The characters grow and develop quite a bit from Generation V. Fortitude Scott is still the same old Fortitude Scott from the last novel, but he has more responsibilities and he is inevitably maturing, which he is coming to terms with. He seems more at peace with his place in the world, and it gives him an easier manner regarding his relationship to his family that he lacked in the previous book. There’s less strain about him, and more ease which gives way to humor. Suzume, the kitsune shifter, was the absolute light of the book for me. She had a humor that would make me break out in laughter (and my husband thinking I am insane). She brings a levity to the book that made the pages just fly by. Fort’s brother, Chivalry, is also a fun addition to the book. Fort’s family interactions are awkward in the extreme and that can often be fairly hilarious.
All of this is to say that the characters are all in line with who they were before, but they are more well rounded, better developed than they were in Generation V. They are real, and the nice addition of humor (in numerous shades) makes a fairly dark plot a lot of fun, which I wouldn’t expect. Brennan has a way about her where she manages to balance the light and the dark elements of her plot perfectly, and it really is something to savor. In fact, her ability to write a kick-ass plot and fuel it with these unforgettable, absolutely real characters is what makes this book fly by. I expected to spend a few days reading it, but instead I read it in a day, one sitting, actually. I couldn’t put it down.

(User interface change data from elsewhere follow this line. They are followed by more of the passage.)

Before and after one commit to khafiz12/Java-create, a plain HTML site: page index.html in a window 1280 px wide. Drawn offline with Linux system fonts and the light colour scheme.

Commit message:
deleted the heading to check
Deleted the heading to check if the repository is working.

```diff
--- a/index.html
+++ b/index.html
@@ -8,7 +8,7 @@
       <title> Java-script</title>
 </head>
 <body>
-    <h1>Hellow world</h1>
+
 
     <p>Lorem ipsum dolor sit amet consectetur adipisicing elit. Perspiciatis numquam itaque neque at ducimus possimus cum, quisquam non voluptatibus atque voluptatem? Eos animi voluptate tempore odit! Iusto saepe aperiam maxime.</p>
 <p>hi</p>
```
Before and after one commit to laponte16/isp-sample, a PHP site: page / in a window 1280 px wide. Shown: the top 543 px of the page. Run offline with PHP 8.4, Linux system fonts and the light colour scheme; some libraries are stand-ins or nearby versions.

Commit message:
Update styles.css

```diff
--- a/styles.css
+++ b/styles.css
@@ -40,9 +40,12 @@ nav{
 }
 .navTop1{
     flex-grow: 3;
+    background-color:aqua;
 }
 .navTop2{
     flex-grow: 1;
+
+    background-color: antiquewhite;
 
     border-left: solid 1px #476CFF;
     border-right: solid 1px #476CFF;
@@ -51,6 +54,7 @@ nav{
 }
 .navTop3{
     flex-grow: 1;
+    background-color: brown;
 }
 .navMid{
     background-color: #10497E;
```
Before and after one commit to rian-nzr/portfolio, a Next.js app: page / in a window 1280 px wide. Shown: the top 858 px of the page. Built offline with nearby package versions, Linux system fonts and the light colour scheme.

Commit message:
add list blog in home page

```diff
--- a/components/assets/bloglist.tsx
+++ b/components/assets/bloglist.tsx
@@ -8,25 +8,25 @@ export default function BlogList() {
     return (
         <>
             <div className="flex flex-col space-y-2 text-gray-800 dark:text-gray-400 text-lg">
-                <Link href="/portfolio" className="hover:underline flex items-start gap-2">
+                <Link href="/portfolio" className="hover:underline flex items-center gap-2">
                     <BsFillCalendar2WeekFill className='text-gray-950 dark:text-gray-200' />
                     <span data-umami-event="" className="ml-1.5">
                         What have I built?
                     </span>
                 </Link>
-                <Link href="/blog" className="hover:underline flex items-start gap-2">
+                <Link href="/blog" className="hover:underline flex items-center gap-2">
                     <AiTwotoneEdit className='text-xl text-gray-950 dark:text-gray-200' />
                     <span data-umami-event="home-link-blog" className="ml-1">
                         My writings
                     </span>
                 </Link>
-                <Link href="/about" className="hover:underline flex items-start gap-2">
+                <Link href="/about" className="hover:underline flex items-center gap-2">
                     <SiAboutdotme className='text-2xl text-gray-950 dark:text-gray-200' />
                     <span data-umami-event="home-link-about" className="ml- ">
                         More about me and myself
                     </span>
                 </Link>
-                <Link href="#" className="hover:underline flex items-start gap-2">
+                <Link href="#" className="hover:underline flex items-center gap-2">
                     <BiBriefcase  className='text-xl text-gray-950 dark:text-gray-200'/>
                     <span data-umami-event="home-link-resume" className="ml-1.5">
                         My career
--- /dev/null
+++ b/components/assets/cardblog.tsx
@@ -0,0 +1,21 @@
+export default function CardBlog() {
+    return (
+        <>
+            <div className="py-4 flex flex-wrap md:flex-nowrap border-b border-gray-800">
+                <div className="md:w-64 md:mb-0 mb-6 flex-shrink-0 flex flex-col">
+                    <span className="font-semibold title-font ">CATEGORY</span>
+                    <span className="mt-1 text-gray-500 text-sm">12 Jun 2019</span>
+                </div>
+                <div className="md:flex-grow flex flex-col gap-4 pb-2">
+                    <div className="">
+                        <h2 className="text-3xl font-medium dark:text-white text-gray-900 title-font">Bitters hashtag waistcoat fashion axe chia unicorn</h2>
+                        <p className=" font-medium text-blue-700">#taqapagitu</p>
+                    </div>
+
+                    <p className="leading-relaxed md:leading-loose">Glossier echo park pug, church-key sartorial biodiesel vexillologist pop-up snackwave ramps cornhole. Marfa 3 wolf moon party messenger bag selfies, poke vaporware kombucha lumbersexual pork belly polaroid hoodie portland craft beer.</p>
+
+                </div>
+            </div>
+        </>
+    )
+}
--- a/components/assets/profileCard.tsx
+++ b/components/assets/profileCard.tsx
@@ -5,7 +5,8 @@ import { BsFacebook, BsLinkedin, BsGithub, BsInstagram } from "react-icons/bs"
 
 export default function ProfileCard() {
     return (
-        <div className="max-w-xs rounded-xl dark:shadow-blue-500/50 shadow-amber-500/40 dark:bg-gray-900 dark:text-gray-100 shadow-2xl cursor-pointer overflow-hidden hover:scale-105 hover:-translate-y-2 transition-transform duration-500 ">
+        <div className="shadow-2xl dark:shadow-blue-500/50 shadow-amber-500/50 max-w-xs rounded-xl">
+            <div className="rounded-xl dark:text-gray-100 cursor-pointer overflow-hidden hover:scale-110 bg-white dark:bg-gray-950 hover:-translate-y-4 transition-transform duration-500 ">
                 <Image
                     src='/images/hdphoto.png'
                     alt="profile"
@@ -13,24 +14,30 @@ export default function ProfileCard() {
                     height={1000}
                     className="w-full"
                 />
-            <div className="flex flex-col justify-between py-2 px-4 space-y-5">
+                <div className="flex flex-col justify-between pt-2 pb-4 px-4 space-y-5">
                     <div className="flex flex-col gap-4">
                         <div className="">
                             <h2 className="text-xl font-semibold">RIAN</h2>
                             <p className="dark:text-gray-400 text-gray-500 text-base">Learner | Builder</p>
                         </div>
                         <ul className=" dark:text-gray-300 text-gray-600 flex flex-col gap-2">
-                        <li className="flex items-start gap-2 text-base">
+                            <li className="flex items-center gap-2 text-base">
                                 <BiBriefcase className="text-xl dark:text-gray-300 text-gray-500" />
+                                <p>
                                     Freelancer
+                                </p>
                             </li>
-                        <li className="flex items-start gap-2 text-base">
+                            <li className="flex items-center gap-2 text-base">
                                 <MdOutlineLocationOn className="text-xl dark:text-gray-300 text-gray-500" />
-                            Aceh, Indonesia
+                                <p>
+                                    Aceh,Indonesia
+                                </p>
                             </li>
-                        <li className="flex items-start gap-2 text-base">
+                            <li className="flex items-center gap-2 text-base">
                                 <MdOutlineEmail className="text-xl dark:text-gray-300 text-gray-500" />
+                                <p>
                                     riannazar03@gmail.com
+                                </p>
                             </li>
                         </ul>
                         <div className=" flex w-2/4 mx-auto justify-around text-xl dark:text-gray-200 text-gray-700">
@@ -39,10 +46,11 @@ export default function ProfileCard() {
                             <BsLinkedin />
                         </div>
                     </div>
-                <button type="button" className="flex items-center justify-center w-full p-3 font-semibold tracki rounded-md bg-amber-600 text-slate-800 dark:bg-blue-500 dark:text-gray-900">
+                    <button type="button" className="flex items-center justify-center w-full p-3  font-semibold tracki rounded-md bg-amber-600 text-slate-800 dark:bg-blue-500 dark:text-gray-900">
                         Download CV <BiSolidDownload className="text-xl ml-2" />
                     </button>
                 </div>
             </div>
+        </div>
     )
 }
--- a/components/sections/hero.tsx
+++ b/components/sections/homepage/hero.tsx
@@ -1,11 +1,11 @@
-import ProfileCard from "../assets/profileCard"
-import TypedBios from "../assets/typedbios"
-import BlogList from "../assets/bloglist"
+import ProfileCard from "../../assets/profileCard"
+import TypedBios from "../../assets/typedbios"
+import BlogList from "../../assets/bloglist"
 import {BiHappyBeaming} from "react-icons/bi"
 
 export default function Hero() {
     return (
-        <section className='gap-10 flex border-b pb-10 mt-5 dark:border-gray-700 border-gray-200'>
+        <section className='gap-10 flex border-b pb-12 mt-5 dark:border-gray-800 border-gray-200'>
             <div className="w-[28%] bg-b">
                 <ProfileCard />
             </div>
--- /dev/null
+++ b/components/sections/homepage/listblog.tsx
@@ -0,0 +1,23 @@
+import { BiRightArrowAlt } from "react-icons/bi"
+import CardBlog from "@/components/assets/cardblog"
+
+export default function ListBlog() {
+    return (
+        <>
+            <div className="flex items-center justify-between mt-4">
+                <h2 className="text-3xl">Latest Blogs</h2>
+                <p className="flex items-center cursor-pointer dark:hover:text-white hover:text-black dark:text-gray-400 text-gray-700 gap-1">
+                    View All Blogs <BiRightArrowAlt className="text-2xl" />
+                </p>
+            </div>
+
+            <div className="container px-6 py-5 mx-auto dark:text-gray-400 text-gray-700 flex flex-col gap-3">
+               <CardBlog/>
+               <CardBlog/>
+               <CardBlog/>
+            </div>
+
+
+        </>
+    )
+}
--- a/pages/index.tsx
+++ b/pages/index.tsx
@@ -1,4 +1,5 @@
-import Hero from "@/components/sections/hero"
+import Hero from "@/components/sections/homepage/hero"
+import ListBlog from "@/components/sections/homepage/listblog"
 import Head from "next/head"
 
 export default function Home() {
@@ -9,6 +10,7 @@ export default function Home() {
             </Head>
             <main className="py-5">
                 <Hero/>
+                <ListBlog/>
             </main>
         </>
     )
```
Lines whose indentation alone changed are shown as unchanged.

That’s the magic here. There’s the main plot and plenty of side plots, as well as some very well done, very understated romantic tension. In fact, it is kind of surprising what Brennan can accomplish in a fairly short book. The murder mystery takes center stage, but around this is a stew of interesting developments, from Fort’s personal and physical developments, the relationships with his family, the rule of his mother, his relationship with Suze, power struggles, and so much more. While many of these elements might be understated, they are there, and Brennan develops them and moves them along deftly. She’s got a skill with development in both plot and characters that she really shows off in Iron Night.
The ending feels natural and not the least bit rushed, which is a complaint I commonly have with shorter books. Many of the plot threads are tied neatly together, but there are enough left open that it is obvious that more books in the series are planned. In fact, I cannot wait for those other books. So much was accomplished and so many side plots were left open, that I am beyond thrilled to see where Brennan takes this series next.
So what am I saying here? Basically, I loved this book. I absolutely loved it. Every aspect of Iron Night was done with thought and a wry sort of grace that just worked on every single level. This is urban fantasy the way it should be done. Brennan is a master of her craft. Iron Night is layered, and nuanced, and full of humor and laugh-out-loud moments. The characters are the kind of people I’d like to spend a night with at a bar. Interesting, but believable, and down to earth despite their somewhat surreal elements. Iron Night is a feat; it sets the bar incredibly high, and shows everyone just how fantastic, fun, and thoughtful this genre can be when in the hands of a master.